WHAT YOU WILL DO: From the entries below, gather every line containing the string "html".

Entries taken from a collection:
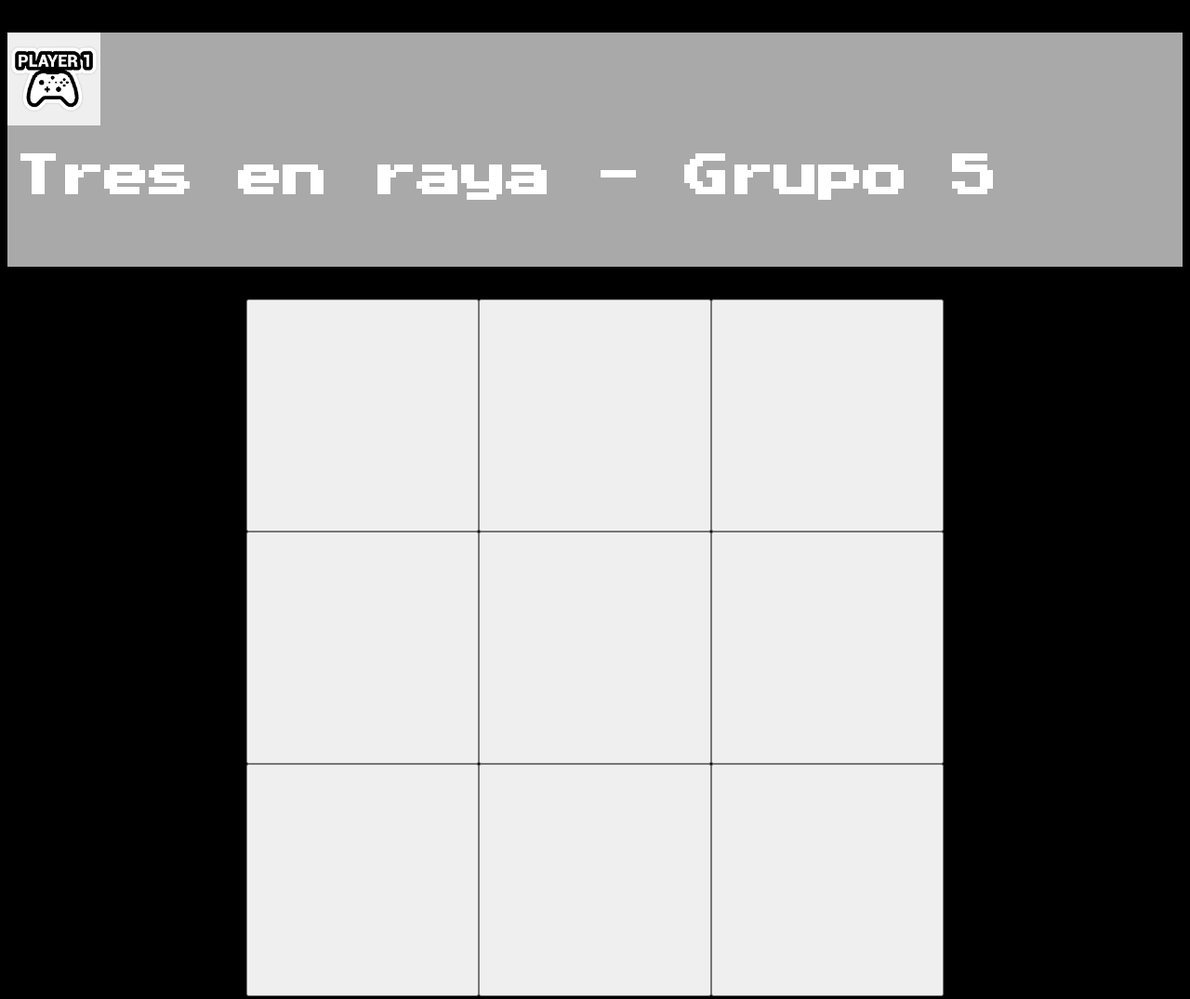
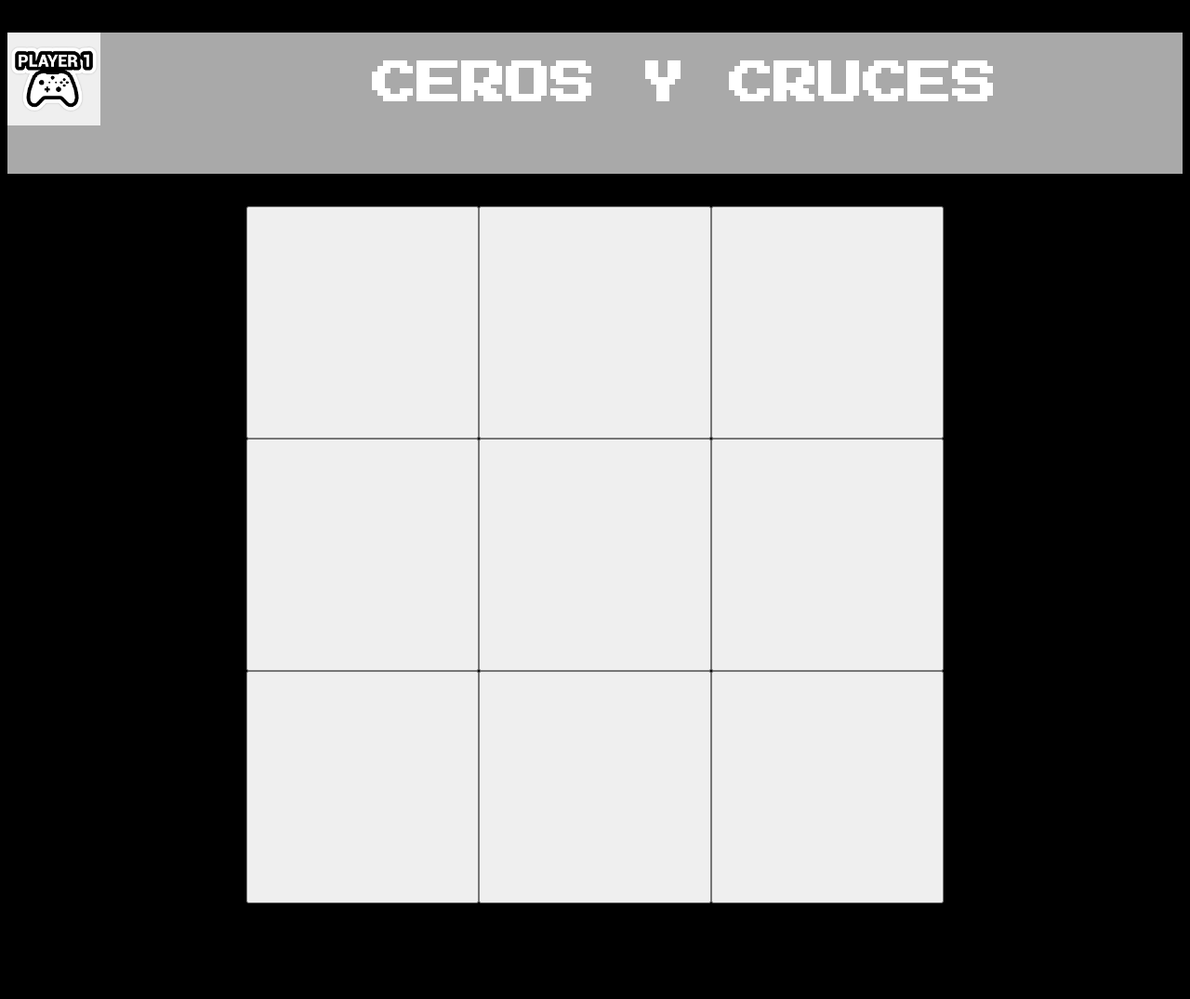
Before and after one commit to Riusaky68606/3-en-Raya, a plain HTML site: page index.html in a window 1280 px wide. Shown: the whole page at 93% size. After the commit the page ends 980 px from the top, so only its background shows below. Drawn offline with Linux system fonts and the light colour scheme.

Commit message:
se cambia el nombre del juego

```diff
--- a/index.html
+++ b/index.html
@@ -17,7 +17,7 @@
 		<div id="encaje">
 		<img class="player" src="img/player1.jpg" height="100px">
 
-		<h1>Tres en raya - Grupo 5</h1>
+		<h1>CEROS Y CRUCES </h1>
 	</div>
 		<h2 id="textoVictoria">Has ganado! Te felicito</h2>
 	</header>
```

OUTPUT FOR THIS EXERCISE:
Before and after one commit to Riusaky68606/3-en-Raya, a plain HTML site: page index.html in a window 1280 px wide. Shown: the whole page at 93% size. After the commit the page ends 980 px from the top, so only its background shows below. Drawn offline with Linux system fonts and the light colour scheme.
--- a/index.html
+++ b/index.html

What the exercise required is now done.